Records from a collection
-- Opening Marker --

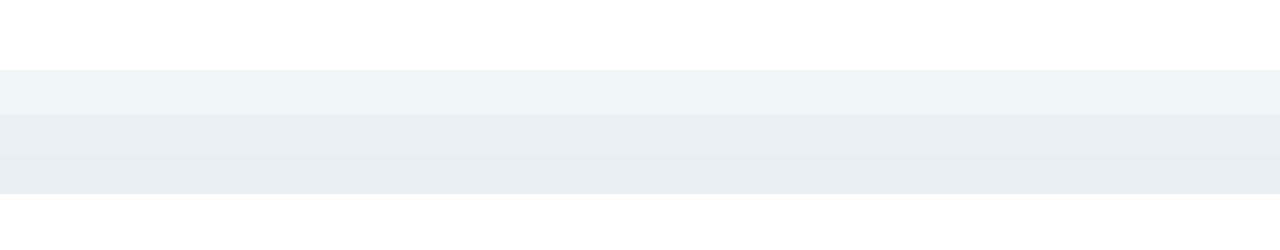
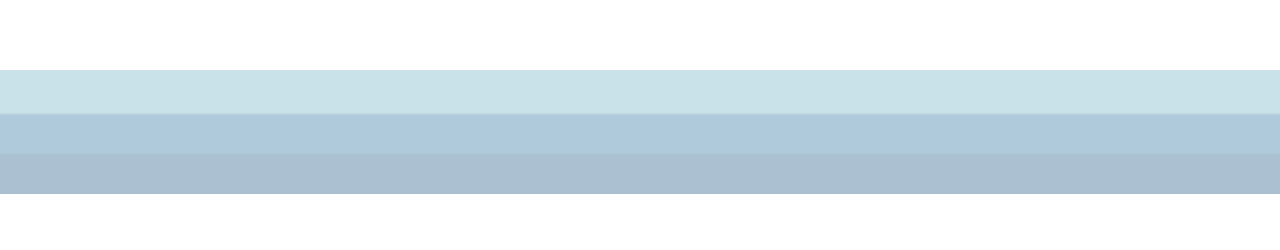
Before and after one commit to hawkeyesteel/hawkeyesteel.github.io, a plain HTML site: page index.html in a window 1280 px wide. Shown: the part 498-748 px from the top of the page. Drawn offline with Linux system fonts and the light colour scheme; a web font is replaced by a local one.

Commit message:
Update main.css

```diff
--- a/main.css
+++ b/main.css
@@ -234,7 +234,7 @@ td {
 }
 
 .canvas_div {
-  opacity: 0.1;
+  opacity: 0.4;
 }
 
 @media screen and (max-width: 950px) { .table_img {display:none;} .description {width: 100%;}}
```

-- Closing Marker --

--- WORK REQUIRED ---
Every record above must be given again exactly; drop the pictures.

--- EXPECTED OUTPUT ---
Before and after one commit to hawkeyesteel/hawkeyesteel.github.io, a plain HTML site: page index.html in a window 1280 px wide. Shown: the part 498-748 px from the top of the page. Drawn offline with Linux system fonts and the light colour scheme; a web font is replaced by a local one.

Commit message:
Update main.css

```diff
--- a/main.css
+++ b/main.css
@@ -234,7 +234,7 @@ td {
 }
 
 .canvas_div {
-  opacity: 0.1;
+  opacity: 0.4;
 }
 
 @media screen and (max-width: 950px) { .table_img {display:none;} .description {width: 100%;}}
```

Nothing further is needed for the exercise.